◆ Data records ◆

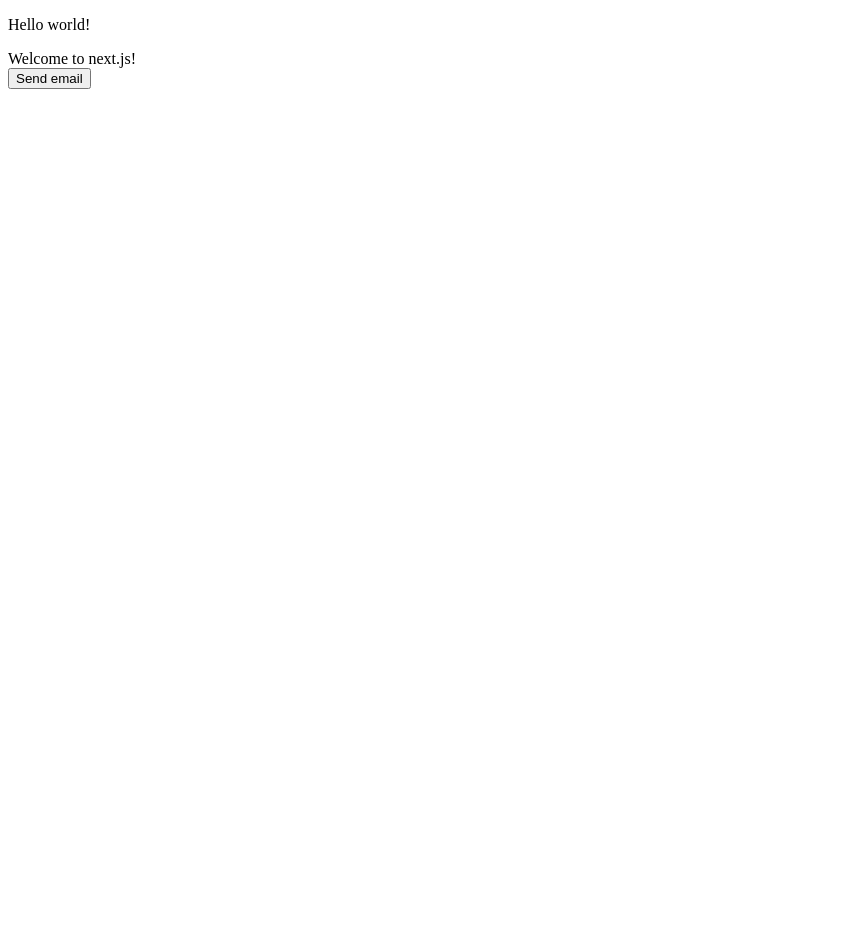
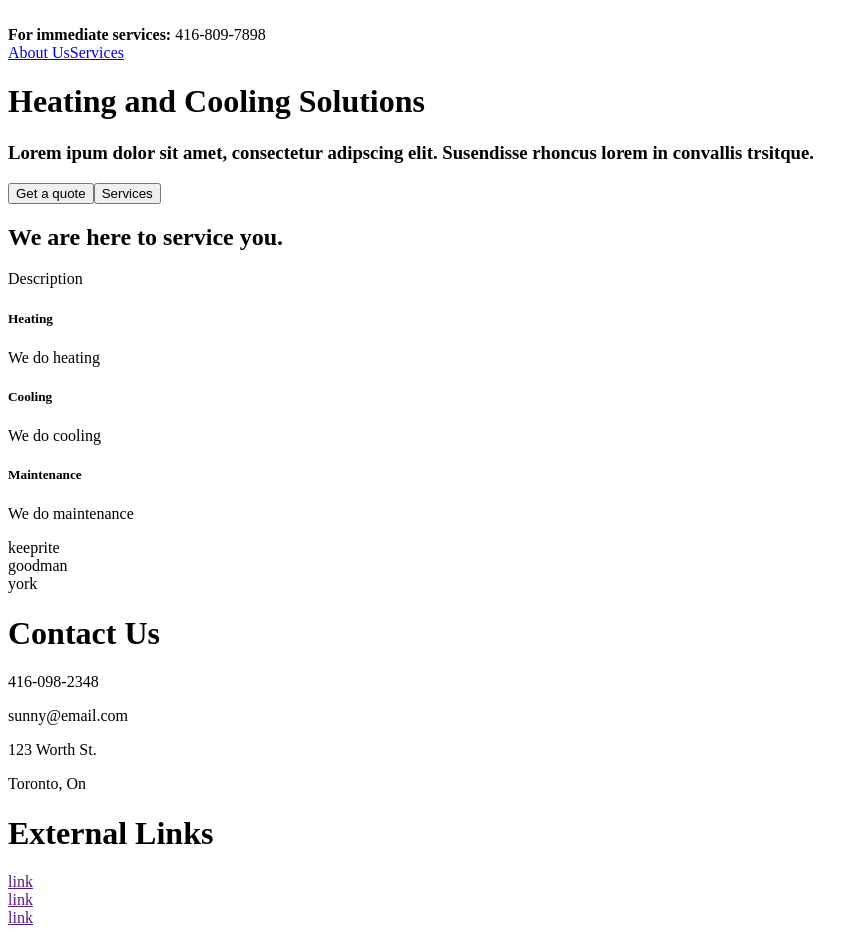
Before and after one commit to bernietrinh/sunny-heating-and-cooling, a Next.js app: page / in a window 1280 px wide. Shown: the whole page, without its empty margins (0-868 px from the left). Before the commit the page ends 800 px from the top, so only its background shows below. Built offline with nearby package versions, Linux system fonts and the light colour scheme.

Commit message:
creating page components

```diff
--- /dev/null
+++ b/components/banner.js
@@ -0,0 +1,17 @@
+import React from 'react';
+
+class Banner extends React.Component {
+
+  render() {
+    return <div>
+      <div className="banner">
+        <h1 className="banner-title">Heating and Cooling Solutions</h1>
+        <h3 className="banner-subtitle">Lorem ipum dolor sit amet, consectetur adipscing elit. Susendisse rhoncus lorem in convallis trsitque.</h3>
+        <button className="button button-quote" onClick={this.props.getQuote}>Get a quote</button>
+        <button className="button button-services" onClick={this.props.gotoServices}>Services</button>
+      </div>
+    </div>
+  }
+}
+
+export default Banner;
--- /dev/null
+++ b/components/footer.js
@@ -0,0 +1,41 @@
+const links = [
+  {
+    title: 'link',
+    url: ''
+  },
+  {
+    title: 'link',
+    url: ''
+  },
+  {
+    title: 'link',
+    url: ''
+  }
+];
+
+export default () => {
+  return (
+    <footer>
+      <div>
+        <h1>Contact Us</h1>
+        <p>416-098-2348</p>
+        <p>sunny@email.com</p>
+        <p>123 Worth St.</p>
+        <p>Toronto, On</p>
+      </div>
+      <div>
+        <h1>External Links</h1>
+        {
+          links.map((link, key) => {
+            return (
+              <section key={key}>
+                <a href={ link.url }>{ link.title }</a>
+              </section>
+            )
+          })
+        }
+      </div>
+    </footer>
+
+  )
+}
--- /dev/null
+++ b/components/header.js
@@ -0,0 +1,21 @@
+import React from 'react';
+
+class Header extends React.Component {
+
+  render() {
+    return (
+      <div>
+        <header>
+        <img src="" alt=""/>
+        <div className="contact"><b>For immediate services:</b> 416-809-7898</div>
+        <nav>
+          <a className="about" href="javascript:void(0)" onClick={this.props.gotoAbout}>About Us</a>
+          <a className="services" href="javascript:void(0)" onClick={this.props.gotoServices}>Services</a>
+        </nav>
+      </header>
+    </div>
+    )
+  }
+}
+
+export default Header;
--- /dev/null
+++ b/components/products.js
@@ -0,0 +1,31 @@
+const brands = [
+  {
+    name: 'keeprite',
+    imageUrl: ''
+  },
+  {
+    name: 'goodman',
+    imageUrl: ''
+  },
+  {
+    name: 'york',
+    imageUrl: ''
+  }
+];
+
+export default () => {
+  return (
+    <div>
+      {
+        brands.map((brand, key) => {
+          return (
+            <section key={key}>
+              {brand.name}
+              <img src={brand.imageUrl} alt=""/>
+            </section>
+          )
+        })
+      }
+    </div>
+  )
+}
--- /dev/null
+++ b/components/services.js
@@ -0,0 +1,37 @@
+const services = [
+  {
+    title: 'Heating',
+    description: 'We do heating'
+  },
+  {
+    title: 'Cooling',
+    description: 'We do cooling'
+  },
+  {
+    title: 'Maintenance',
+    description: 'We do maintenance'
+  }
+];
+
+export default () => {
+
+  return (
+    <div>
+      <div>
+        <h2>We are here to service you.</h2>
+        <p>Description</p>
+      </div>
+      {
+        services.map((service, key) => {
+          return (
+            <section key={key}>
+              <h5>{ service.title }</h5>
+              <p>{ service.description }</p>
+            </section>
+          )
+        })
+      }
+      <div></div>
+    </div>
+  )
+}
--- a/pages/index.js
+++ b/pages/index.js
@@ -1,14 +1,26 @@
 import Head from 'next/head'
-import React, { Component } from 'react';
-
-const sendEmail = () => {
-  console.log('send email');
-  Server.connect({
-    user: 'bernie.trinh26@gmail.com'
-  });
-};
+import React, { Component } from 'react'
+import Header from '../components/header'
+import Banner from '../components/banner'
+import Services from '../components/services'
+import Products from '../components/products'
+import Footer from '../components/footer'
 
 class Index extends Component {
+
+  // for smooth scroll https://www.npmjs.com/package/react-scroll
+
+  getQuote() {
+    console.log('get quote');
+  }
+
+  navigateToServices() {
+    console.log('navigate to services');
+  }
+
+  navigateToAbout() {
+    console.log('navigate to about');
+  }
 
   render() {
     return <div>
@@ -16,10 +28,14 @@ class Index extends Component {
         <title>Sunny Heating &amp; Cooling</title>
         <meta name="viewport" content="initial-scale=1.0, width=device-width" />
       </Head>
-      <p>Hello world!</p>
-      <div>Welcome to next.js!</div>
 
-      <button onClick={sendEmail}>Send email</button>
+      <Header gotoAbout={this.navigateToAbout} gotoServices={this.navigateToServices} />
+      <Banner getQuote={this.getQuote} gotoServices={this.navigateToServices} />
+
+      <Services />
+      <Products />
+
+      <Footer />
     </div>
   }
 }
```
Also changed, not shown: 2 other files (tests, documents, lock files or other folders).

◆ What the exercise asks ◆
Going through the material, count each line that carries the word "const", and output only that count.

◆ Answer for this exercise ◆
4